TASK REQUIREMENTS:
Where a line in the records below includes "section", pull that line out.

== SUPPLIED RECORDS ==

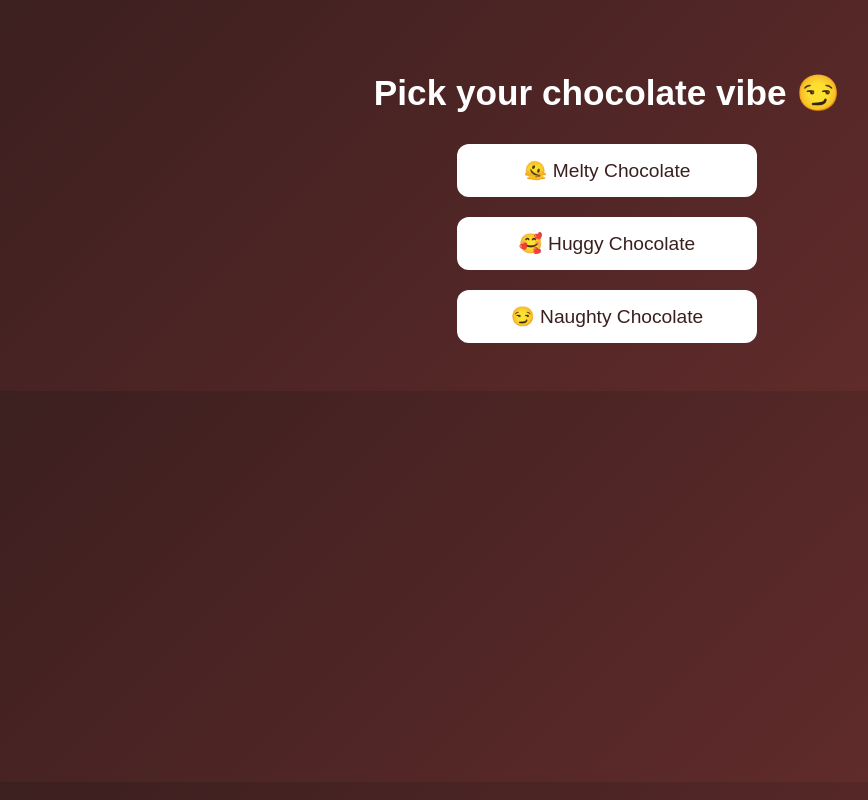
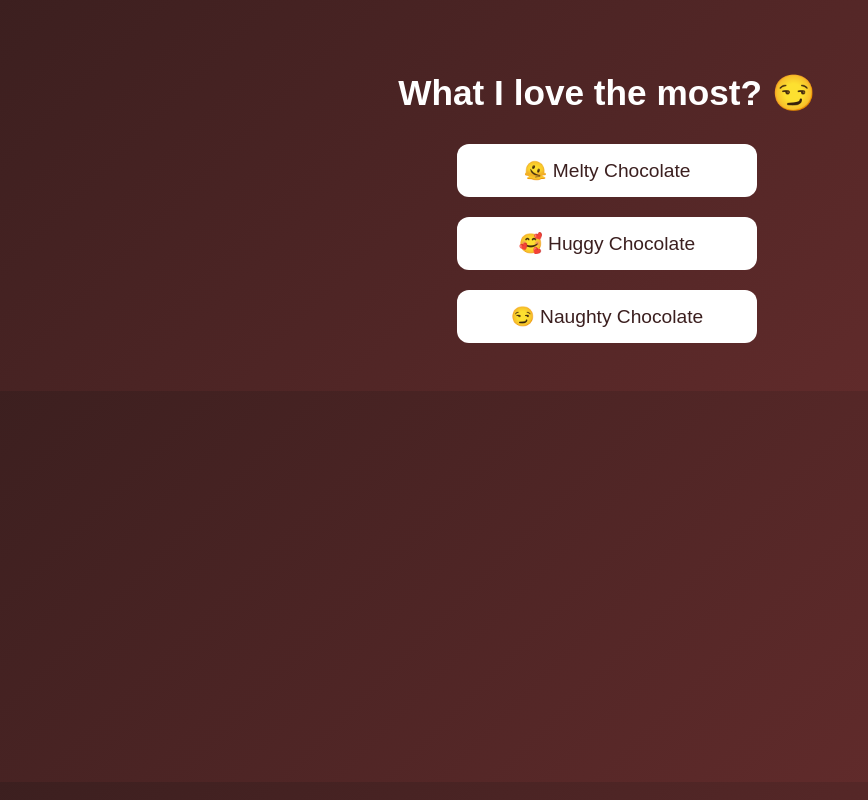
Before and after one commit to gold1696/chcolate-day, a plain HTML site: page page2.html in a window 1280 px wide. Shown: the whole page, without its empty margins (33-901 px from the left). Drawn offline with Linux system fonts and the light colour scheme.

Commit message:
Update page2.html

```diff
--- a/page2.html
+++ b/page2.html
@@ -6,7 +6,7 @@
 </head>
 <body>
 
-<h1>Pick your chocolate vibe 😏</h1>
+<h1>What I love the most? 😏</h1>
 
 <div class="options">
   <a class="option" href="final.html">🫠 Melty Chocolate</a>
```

===
== SUPPLIED RECORDS ==

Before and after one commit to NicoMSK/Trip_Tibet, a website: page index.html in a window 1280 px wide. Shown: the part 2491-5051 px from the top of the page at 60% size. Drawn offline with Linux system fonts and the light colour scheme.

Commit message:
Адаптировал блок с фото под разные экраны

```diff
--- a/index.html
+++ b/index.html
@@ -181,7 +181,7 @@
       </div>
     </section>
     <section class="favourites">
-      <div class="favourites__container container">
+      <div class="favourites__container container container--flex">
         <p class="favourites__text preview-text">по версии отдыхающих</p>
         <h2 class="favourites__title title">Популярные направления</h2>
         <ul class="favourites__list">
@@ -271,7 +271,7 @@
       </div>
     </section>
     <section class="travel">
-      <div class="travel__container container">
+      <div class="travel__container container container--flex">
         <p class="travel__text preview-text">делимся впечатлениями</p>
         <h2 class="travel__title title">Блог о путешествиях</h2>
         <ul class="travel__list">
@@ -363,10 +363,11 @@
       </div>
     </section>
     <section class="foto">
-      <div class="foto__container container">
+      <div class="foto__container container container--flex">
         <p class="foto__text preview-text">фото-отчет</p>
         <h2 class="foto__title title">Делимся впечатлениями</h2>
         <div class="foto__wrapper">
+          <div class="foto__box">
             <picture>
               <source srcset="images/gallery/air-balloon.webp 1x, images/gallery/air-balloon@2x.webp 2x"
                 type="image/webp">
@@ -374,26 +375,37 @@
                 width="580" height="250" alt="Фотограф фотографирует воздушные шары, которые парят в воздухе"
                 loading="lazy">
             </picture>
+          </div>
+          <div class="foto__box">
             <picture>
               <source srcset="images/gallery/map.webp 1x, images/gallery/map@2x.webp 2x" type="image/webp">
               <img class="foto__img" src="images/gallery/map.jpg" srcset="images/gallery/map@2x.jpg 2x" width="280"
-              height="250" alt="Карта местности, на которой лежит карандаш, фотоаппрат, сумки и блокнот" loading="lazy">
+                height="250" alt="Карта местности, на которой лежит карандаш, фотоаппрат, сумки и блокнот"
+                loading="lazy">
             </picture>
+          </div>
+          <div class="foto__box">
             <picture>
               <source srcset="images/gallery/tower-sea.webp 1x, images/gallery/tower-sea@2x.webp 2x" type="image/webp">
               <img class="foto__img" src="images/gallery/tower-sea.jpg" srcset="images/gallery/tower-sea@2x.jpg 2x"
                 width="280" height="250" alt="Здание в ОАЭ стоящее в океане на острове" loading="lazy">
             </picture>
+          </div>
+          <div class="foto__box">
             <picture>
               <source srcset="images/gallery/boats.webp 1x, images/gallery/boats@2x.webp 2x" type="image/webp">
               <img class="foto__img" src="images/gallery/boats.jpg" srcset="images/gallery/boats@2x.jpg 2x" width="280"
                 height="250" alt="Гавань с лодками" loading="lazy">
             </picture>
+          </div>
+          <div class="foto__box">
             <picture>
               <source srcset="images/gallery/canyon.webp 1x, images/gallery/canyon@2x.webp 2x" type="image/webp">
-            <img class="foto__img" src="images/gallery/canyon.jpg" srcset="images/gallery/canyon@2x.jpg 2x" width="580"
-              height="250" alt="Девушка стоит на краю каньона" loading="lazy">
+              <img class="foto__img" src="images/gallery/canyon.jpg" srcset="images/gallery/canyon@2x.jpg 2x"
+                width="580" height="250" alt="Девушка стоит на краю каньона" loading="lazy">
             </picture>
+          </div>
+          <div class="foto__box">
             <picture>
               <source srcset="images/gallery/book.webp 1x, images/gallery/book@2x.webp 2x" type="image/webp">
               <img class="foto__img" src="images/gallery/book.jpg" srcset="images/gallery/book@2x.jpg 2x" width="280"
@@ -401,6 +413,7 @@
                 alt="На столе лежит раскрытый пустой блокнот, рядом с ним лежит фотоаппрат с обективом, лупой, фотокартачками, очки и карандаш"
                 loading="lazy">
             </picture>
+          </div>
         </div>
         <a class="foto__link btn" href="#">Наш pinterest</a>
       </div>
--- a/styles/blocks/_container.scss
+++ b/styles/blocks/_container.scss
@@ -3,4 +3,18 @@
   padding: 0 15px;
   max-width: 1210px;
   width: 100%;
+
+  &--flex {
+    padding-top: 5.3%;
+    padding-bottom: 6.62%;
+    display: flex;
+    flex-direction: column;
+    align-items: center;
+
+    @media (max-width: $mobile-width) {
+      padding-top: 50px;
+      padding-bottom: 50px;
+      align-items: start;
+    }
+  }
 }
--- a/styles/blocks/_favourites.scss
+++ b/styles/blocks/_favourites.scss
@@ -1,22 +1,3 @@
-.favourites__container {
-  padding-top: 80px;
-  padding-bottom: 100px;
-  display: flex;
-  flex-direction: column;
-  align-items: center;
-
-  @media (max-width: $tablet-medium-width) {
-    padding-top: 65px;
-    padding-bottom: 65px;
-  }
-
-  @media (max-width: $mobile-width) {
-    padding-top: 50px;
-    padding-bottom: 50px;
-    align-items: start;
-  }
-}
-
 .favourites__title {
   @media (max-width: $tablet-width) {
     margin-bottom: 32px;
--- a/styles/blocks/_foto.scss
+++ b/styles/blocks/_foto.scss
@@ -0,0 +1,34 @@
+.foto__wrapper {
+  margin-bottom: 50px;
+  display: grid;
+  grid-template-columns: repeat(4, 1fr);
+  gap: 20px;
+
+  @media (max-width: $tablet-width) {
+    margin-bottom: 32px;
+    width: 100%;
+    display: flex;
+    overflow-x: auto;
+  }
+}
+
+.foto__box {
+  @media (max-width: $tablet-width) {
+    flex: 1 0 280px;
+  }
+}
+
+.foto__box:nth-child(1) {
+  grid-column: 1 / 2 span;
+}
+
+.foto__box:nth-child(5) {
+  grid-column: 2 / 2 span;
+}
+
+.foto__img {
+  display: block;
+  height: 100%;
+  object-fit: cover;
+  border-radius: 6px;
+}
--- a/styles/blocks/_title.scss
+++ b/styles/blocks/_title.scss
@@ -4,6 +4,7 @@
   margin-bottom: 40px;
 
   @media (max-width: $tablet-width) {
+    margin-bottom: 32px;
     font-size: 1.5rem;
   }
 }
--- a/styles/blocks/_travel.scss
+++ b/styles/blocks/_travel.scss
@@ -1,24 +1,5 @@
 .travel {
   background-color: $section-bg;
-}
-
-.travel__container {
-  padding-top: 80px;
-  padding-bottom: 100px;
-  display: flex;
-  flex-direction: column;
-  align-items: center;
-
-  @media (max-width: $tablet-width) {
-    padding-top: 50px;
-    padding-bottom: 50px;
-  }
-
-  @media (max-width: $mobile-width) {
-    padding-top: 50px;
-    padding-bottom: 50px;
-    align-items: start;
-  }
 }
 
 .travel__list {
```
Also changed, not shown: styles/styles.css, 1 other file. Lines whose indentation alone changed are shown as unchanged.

===

OUTPUT OF THE EXERCISE:
     </section>
     <section class="favourites">
     </section>
     <section class="travel">
     </section>
     <section class="foto">
   background-color: $section-bg;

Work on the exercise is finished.